The panel’s Jan. 18 decision calls for Timber Ridge at McKinleyville and Western Living Concepts Inc. to pay $2.1 million for wrongful death, $2.5 million in punitive damages and $400,000 for elder abuse, according to the law firm of Janssen Malloy LLP, which represented the daughters of the resident, Marjorie Fitzpatrick, in the case.
A representative of the residential care facility for the elderly, located in the northern part of the state, told McKnight’s Senior Living that the incident is an anomaly and that the community has taken steps to ensure that mistakes made in this case are not repeated.
Fitzpatrick, according to the law firm, was a 90-year-old resident of the memory care unit at Timber Ridge in September 2013 when she exited the building through a door that was thought to be locked door and entered a courtyard. While outside, she fell and broke bones in her face as well as her wrist and also sustained brain injuries, the law firm said. Fitzpatrick reportedly was outside in the courtyard for 45 minutes before she was found, and she later died of her injuries.
Fitzpatrick’s daughters contended that staff members of the 108-bed community were not well-trained and capable of caring for someone with the level of dementia that Fitzpatrick had, that staff members did not provide Fitzpatrick with anti-anxiety medication that would have prevented her wandering behavior, and that Timber Ridge destroyed a video and other evidence related to Fitzpatrick’s fall in an effort to cover up the incident.
“The death of any resident, for any reason, saddens us deeply. In this case, we acknowledge that mistakes were made, however inadvertently, and we will always regret that,” Erin Wohlfeil, Timber Ridge’s director of marketing and creative development, told McKnight’s Senior Living. “We have learned from these mistakes and taken steps to prevent their recurrence.”
Timber Ridge has “never had any other incident of this severity in our 17-year-history,” Wohlfeil added, “and most Humboldt County residents know of our stellar reputation for compassionate and highly competent care.”

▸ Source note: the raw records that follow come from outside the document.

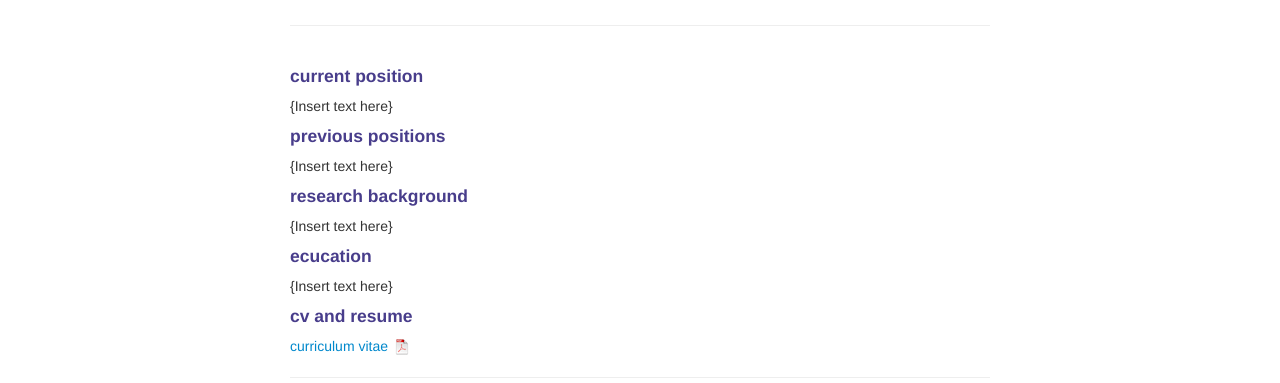
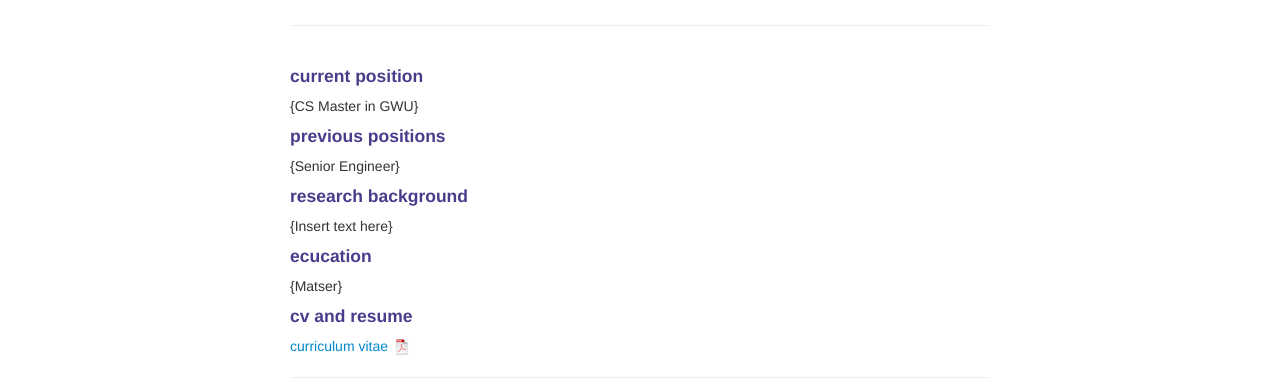
Before and after one commit to Judeck/Kunchen.github.io, a Jekyll site: the page built from pages/about.md, in a window 1280 px wide. Shown: the part 136-519 px from the top of the page. Built offline with Jekyll 4.4.1, drawn with Linux system fonts in a browser that asks for light colours.

Commit message:
Update about.md

```diff
--- a/pages/about.md
+++ b/pages/about.md
@@ -5,11 +5,11 @@ description: Kun Chen is...
 ---
 
 #### <a name="CS Master"></a>current position
-{Insert text here}
+{CS Master in GWU}
 
 
 #### <a name="Senior Engineer"></a>previous positions
-{Insert text here}
+{Senior Engineer}
 
 
 #### <a name="researchbackground"></a>research background
@@ -17,7 +17,7 @@ description: Kun Chen is...
 
 
 #### <a name="education"></a>ecucation
-{Insert text here}
+{Matser}
 
 
 #### <a name="cvandresume"></a>cv and resume
```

Attorney W. Timothy Needham of Janssen Malloy, who represented Fitzpatrick’s family with attorney Michael Thamer, said: “Hopefully, this verdict will send a message to Timber Ridge and other assisted living facilities that they need to comply with the safety regulations they are mandated by the state to follow and can’t try to hide how residents are injured at their facilities from their families and the state.”